### What is expected:
Your task is to find every line of the data that holds the string "products" and copy it.

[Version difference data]
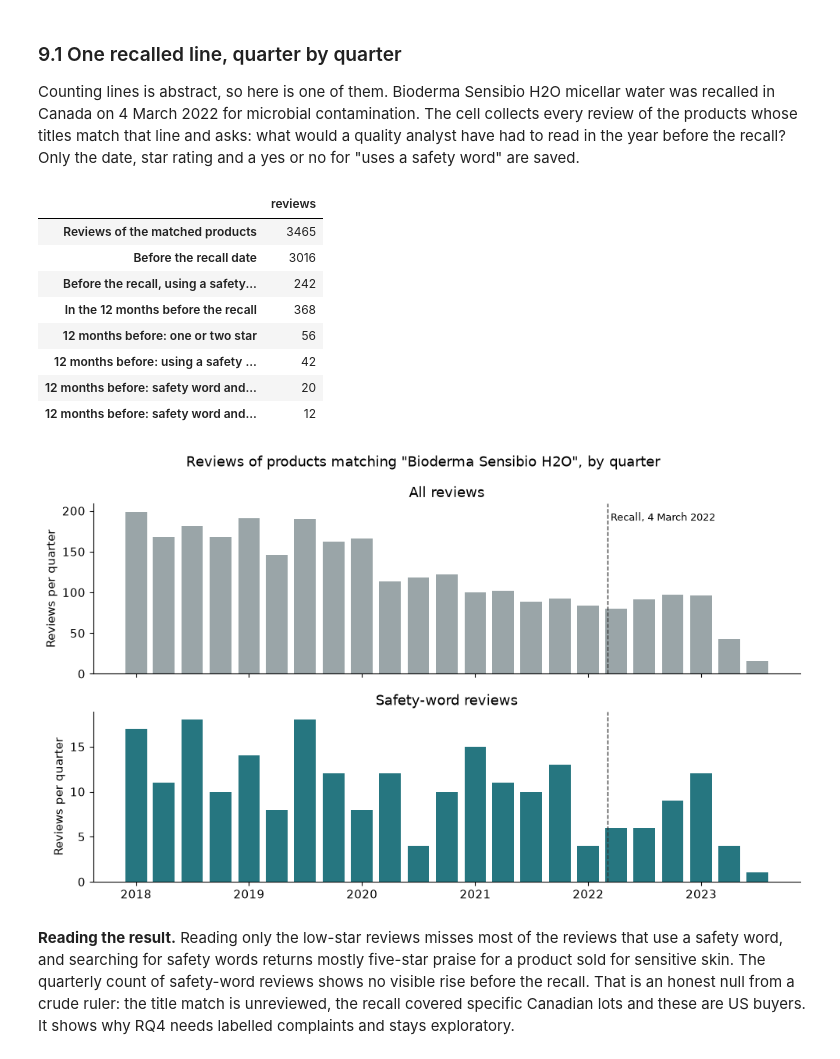
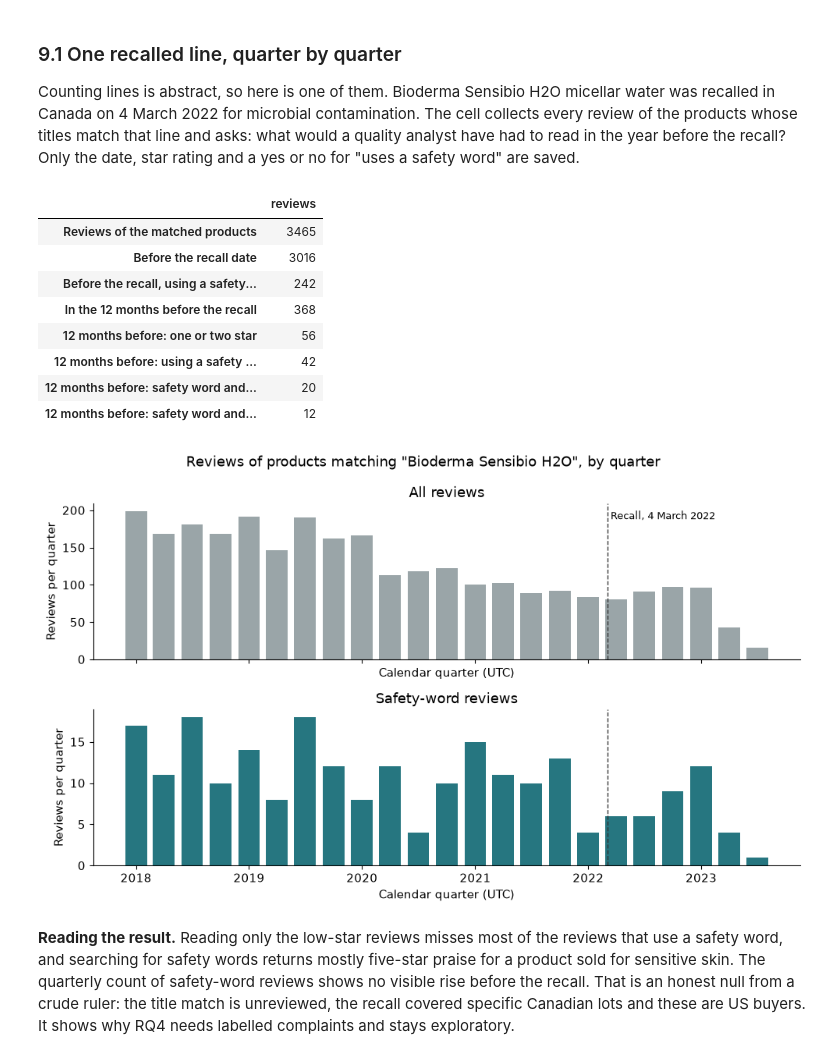
Before and after one commit to Pawansingh3889/yuvaintern, a Jupyter notebook: complaint_detection.ipynb, the cells around one changed output. Saved outputs shown, nothing was run; the diff lists cells and outputs as text; code cells hidden in the pictures.

```diff
--- a/complaint_detection.ipynb
+++ b/complaint_detection.ipynb
@@ -1080,35 +1080,35 @@ display(pd.Series({
     'Reviews of the matched products': len(case_line),
     'Before the recall date': len(before_recall),
     'Before the recall, using a safety word': int(before_recall['safety_word'].sum()),
     'In the 12 months before the recall': len(year_before),
     '12 months before: one or two star': int(low_star.sum()),
     '12 months before: using a safety word': int(year_before['safety_word'].sum()),
     '12 months before: safety word and five-star': int((year_before['safety_word'] & (year_before['rating'] == 5)).sum()),
     '12 months before: safety word and one or two star': int((year_before['safety_word'] & low_star).sum()),
 }).to_frame('reviews'))
 
 quarterly = (case_line[case_line['date'] >= '2018-01-01'].set_index('date')
              .resample('QS')['safety_word'].agg(['size', 'sum']).rename(columns={'size': 'all reviews', 'sum': 'safety-word reviews'}))
 fig, axes = plt.subplots(2, 1, figsize=(10, 6), sharex=True)
 for ax, column, colour in [(axes[0], 'all reviews', GREY), (axes[1], 'safety-word reviews', INK)]:
     ax.bar(quarterly.index, quarterly[column], width=70, color=colour)
     ax.axvline(case_recall, color='#333333', linestyle='--', linewidth=1)
-    ax.set(ylabel='Reviews per quarter', title=column.capitalize())
+    ax.set(xlabel='Calendar quarter (UTC)', ylabel='Reviews per quarter', title=column.capitalize())
 axes[0].text(case_recall, axes[0].get_ylim()[1] * 0.9, ' Recall, 4 March 2022', fontsize=9)
 fig.suptitle(f'Reviews of products matching "{CASE_LINE}", by quarter')
 fig.tight_layout()
 plt.show()
 # %% [output]
 |  | reviews |
 | Reviews of the matched products | 3465 |
 | Before the recall date | 3016 |
 | Before the recall, using a safety... | 242 |
 | In the 12 months before the recall | 368 |
 | 12 months before: one or two star | 56 |
 | 12 months before: using a safety ... | 42 |
 | 12 months before: safety word and... | 20 |
 | 12 months before: safety word and... | 12 |
-[figure, old version]
+[figure, new version]
 # %% [markdown]
 **Reading the result.** Reading only the low-star reviews misses most of the reviews that use a safety word, and searching for safety words returns mostly five-star praise for a product sold for sensitive skin. The quarterly count of safety-word reviews shows no visible rise before the recall. That is an honest null from a crude ruler: the title match is unreviewed, the recall covered specific Canadian lots and these are US buyers. It shows why RQ4 needs labelled complaints and stays exploratory.
 # %% [markdown]
```
Also changed, not shown: parts of 8 cells of this notebook, 1 other file.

### Answer space:
     'Reviews of the matched products': len(case_line),
 fig.suptitle(f'Reviews of products matching "{CASE_LINE}", by quarter')
 | Reviews of the matched products | 3465 |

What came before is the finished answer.